Work required ->
Skip the images and repeat every entry word for word.

Input ->
* * * * * * * * *

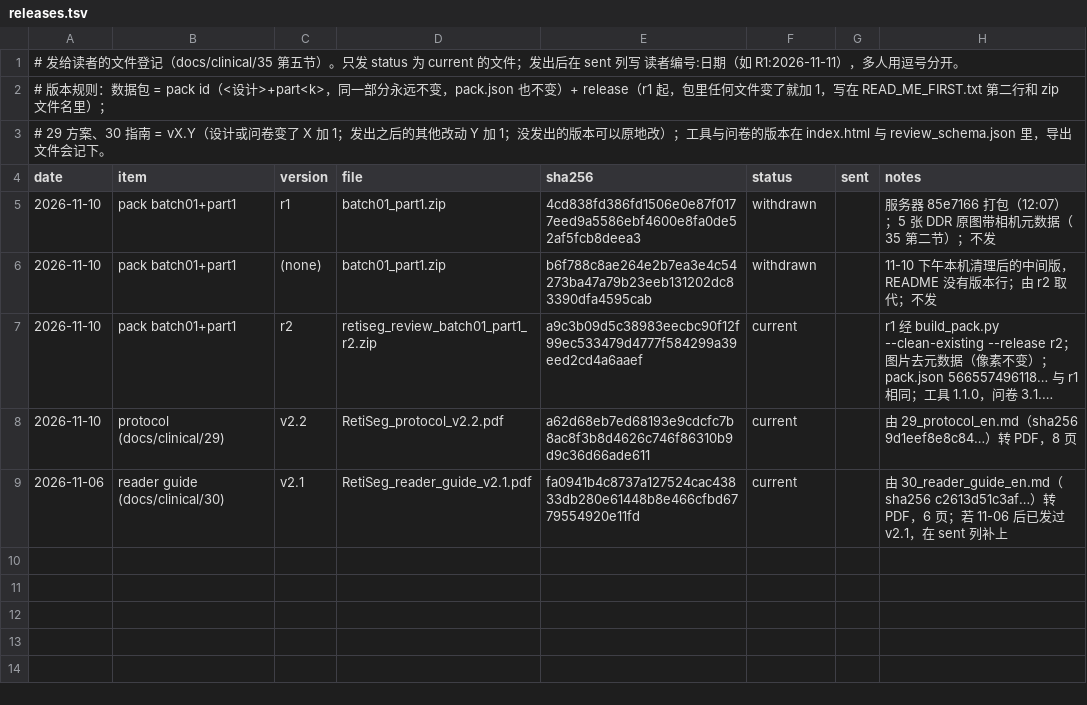
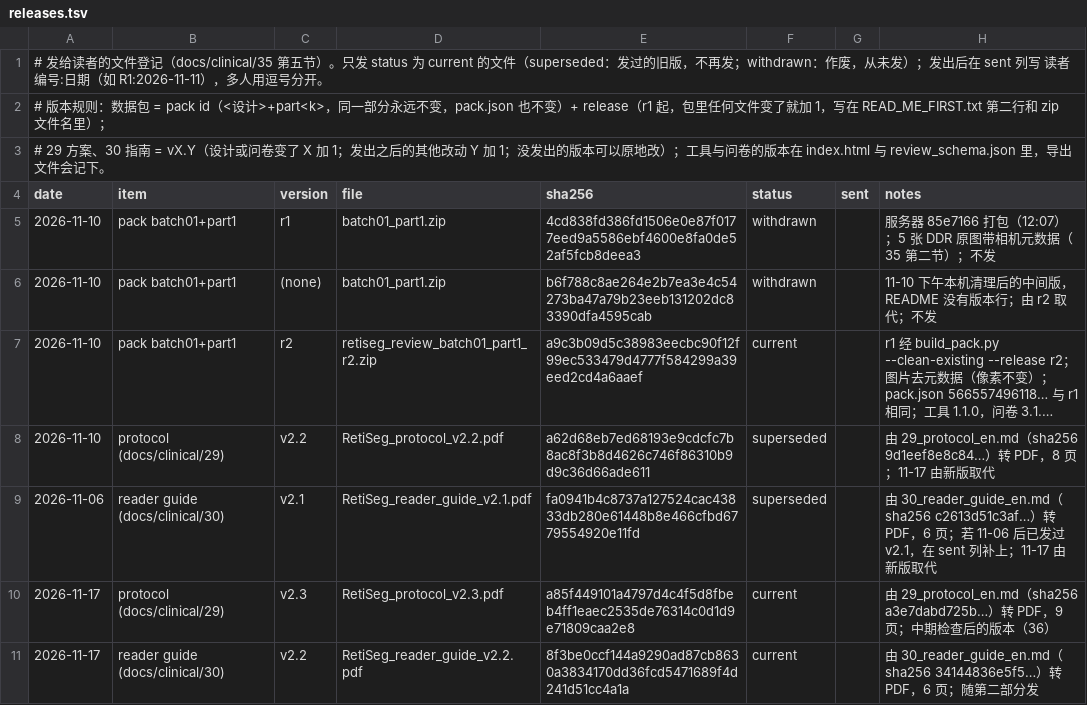
Before and after one commit to skylynf/retiseg, a TSV file: clinical/releases.tsv, drawn as a sheet; long unchanged cells end in …; the diff names each change by its address in the sheet, - before the commit and + after, or states it on an @@ line.

```diff
--- a/clinical/releases.tsv
+++ b/clinical/releases.tsv
-A1 (date): …current 的文件；发出后…
+A1 (date): …current 的文件（superseded：发过的旧版，不再发；withdrawn：作废，从未发）；发出后…
-F8:F9 (status): current
+F8:F9 (status): superseded
-H8 (notes): …8 页
+H8 (notes): …8 页；11-17 由新版取代
-H9 (notes): …补上
+H9 (notes): …补上；11-17 由新版取代
+row 10: 2026-11-17 | protocol (docs/clinical/29) | v2.3 | RetiSeg_protocol_v2.3.pdf | a85f449101a4797d4c4f5d8fbeb4ff1eaec2535de76314c0d1d9e71809caa2e8 | current |  | 由 29_protocol_en.md（sha256 a3e7dabd725b…）转 PDF，9 页；中期检查后的版本（36）
+row 11: 2026-11-17 | reader guide (docs/clinical/30) | v2.2 | RetiSeg_reader_guide_v2.2.pdf | 8f3be0ccf144a9290ad87cb8630a3834170dd36fcd5471689f4d241d51cc4a1a | current |  | 由 30_reader_guide_en.md（sha256 34144836e5f5…）转 PDF，6 页；随第二部分发
```
Also changed, not shown: 8 other files.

* * * * * * * * *

Result of this task ->
Before and after one commit to skylynf/retiseg, a TSV file: clinical/releases.tsv, drawn as a sheet; long unchanged cells end in …; the diff names each change by its address in the sheet, - before the commit and + after, or states it on an @@ line.

```diff
--- a/clinical/releases.tsv
+++ b/clinical/releases.tsv
-A1 (date): …current 的文件；发出后…
+A1 (date): …current 的文件（superseded：发过的旧版，不再发；withdrawn：作废，从未发）；发出后…
-F8:F9 (status): current
+F8:F9 (status): superseded
-H8 (notes): …8 页
+H8 (notes): …8 页；11-17 由新版取代
-H9 (notes): …补上
+H9 (notes): …补上；11-17 由新版取代
+row 10: 2026-11-17 | protocol (docs/clinical/29) | v2.3 | RetiSeg_protocol_v2.3.pdf | a85f449101a4797d4c4f5d8fbeb4ff1eaec2535de76314c0d1d9e71809caa2e8 | current |  | 由 29_protocol_en.md（sha256 a3e7dabd725b…）转 PDF，9 页；中期检查后的版本（36）
+row 11: 2026-11-17 | reader guide (docs/clinical/30) | v2.2 | RetiSeg_reader_guide_v2.2.pdf | 8f3be0ccf144a9290ad87cb8630a3834170dd36fcd5471689f4d241d51cc4a1a | current |  | 由 30_reader_guide_en.md（sha256 34144836e5f5…）转 PDF，6 页；随第二部分发
```
Also changed, not shown: 8 other files.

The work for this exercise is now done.